Read the records beneath this task and copy every line that contains the string "chart".

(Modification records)
————
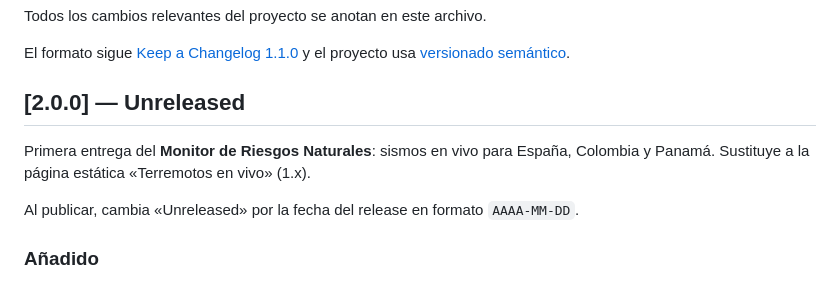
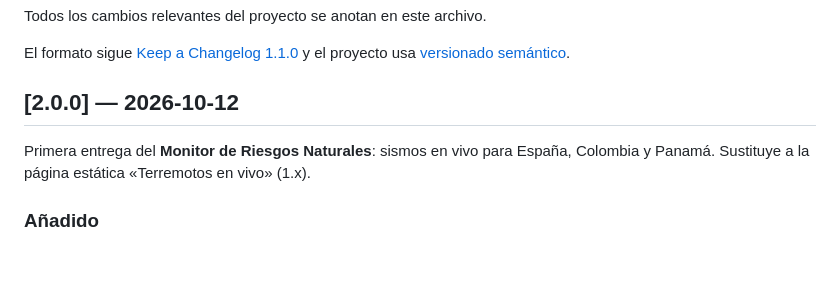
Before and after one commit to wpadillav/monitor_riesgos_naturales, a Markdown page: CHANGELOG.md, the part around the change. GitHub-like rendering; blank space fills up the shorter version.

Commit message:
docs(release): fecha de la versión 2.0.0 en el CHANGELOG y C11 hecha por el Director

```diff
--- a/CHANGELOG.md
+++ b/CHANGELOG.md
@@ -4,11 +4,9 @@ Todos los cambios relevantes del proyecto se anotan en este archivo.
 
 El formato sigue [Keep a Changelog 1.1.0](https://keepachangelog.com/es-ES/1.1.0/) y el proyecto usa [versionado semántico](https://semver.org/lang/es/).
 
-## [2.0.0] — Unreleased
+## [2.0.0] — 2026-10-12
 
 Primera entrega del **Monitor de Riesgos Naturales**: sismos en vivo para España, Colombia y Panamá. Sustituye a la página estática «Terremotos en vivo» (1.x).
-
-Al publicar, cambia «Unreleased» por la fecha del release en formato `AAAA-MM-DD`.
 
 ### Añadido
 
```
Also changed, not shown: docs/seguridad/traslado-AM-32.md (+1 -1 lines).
————
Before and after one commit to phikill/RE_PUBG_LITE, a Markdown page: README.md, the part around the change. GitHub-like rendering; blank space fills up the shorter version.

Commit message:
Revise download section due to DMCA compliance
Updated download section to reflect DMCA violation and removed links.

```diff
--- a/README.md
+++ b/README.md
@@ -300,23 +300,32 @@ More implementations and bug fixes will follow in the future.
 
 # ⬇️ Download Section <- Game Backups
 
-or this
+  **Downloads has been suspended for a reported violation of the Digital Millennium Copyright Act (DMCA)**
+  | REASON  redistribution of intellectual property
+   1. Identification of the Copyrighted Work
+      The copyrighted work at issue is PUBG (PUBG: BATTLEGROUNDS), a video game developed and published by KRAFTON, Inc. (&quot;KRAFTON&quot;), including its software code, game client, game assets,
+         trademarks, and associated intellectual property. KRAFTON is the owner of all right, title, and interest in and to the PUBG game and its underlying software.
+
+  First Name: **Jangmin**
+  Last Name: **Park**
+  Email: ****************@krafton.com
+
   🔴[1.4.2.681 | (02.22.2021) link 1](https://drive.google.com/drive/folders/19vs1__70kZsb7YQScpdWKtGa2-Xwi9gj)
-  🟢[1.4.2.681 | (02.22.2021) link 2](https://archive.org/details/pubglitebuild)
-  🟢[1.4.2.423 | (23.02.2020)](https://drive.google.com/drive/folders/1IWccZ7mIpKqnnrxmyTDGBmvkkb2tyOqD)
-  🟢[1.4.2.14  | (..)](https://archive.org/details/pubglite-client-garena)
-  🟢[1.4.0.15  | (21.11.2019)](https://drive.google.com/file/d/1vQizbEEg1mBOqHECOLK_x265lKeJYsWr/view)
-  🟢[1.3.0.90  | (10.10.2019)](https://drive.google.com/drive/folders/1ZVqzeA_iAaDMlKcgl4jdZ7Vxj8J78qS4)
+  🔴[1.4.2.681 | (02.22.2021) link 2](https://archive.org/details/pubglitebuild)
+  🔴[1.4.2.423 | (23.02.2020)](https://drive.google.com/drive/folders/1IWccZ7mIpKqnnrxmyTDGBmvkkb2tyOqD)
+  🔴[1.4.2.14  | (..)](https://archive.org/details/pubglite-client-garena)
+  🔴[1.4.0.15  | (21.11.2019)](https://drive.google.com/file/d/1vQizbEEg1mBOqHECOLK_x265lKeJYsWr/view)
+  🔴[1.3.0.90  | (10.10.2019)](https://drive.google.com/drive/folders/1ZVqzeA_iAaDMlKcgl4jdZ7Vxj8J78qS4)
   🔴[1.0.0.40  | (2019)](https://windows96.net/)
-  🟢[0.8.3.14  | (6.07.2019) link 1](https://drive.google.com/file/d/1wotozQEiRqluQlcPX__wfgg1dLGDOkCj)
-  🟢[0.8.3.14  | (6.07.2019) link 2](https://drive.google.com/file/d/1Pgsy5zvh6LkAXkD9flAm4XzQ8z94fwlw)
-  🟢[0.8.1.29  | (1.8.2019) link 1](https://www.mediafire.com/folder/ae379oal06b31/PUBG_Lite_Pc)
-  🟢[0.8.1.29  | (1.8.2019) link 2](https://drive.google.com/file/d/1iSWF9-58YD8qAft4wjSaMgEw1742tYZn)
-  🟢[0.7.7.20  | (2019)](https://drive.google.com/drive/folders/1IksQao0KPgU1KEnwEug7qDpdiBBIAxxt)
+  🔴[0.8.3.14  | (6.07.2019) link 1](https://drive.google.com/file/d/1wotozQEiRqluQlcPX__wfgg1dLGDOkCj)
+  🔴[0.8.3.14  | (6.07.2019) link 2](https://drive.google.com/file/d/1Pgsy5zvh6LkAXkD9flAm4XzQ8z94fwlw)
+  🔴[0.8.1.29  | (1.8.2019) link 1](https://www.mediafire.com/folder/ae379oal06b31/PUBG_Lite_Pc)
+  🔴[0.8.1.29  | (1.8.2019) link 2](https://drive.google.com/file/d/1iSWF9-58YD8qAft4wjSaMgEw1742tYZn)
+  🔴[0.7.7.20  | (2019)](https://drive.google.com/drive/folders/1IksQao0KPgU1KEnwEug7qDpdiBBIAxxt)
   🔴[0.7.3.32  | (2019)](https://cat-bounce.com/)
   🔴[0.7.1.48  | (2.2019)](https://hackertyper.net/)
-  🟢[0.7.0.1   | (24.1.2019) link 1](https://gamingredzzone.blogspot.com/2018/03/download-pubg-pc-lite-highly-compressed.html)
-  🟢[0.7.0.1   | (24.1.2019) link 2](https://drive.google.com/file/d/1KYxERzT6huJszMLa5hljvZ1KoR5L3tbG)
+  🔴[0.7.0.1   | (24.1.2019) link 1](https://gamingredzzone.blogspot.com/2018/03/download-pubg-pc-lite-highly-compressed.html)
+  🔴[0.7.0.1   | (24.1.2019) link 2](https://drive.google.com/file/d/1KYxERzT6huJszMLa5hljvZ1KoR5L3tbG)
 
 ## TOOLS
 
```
————
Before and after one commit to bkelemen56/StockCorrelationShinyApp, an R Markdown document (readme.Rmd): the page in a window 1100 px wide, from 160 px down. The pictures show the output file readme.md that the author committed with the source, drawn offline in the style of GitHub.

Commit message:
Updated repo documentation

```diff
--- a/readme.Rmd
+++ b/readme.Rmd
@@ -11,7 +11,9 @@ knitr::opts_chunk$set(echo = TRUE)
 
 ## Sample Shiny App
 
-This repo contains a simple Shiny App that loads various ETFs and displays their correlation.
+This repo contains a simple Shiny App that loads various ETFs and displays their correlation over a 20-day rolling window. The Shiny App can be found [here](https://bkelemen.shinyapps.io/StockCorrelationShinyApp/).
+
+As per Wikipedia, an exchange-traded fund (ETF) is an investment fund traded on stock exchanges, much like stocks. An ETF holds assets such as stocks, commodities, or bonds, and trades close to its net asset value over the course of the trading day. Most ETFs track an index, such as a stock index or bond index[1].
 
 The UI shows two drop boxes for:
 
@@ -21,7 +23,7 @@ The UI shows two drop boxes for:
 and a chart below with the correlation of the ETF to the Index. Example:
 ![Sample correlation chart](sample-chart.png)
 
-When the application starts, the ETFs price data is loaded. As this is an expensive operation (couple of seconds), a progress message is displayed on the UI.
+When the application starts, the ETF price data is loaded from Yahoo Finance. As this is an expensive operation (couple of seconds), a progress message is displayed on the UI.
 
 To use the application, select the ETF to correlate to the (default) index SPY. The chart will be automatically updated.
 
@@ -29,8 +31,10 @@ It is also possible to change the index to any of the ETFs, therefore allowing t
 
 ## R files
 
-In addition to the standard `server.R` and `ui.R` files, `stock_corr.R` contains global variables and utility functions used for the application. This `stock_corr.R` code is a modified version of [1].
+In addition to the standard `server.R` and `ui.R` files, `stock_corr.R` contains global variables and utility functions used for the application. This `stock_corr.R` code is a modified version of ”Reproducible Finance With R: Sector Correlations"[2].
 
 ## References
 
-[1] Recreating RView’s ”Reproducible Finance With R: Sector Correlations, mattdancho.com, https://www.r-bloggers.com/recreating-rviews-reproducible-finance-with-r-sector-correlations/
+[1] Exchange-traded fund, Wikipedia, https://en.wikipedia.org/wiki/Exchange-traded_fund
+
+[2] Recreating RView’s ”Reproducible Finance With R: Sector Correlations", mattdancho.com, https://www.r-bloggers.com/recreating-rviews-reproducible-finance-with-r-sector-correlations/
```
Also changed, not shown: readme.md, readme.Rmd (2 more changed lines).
————
:: Solution for this problem ::
 and a chart below with the correlation of the ETF to the Index. Example:
 ![Sample correlation chart](sample-chart.png)
 To use the application, select the ETF to correlate to the (default) index SPY. The chart will be automatically updated.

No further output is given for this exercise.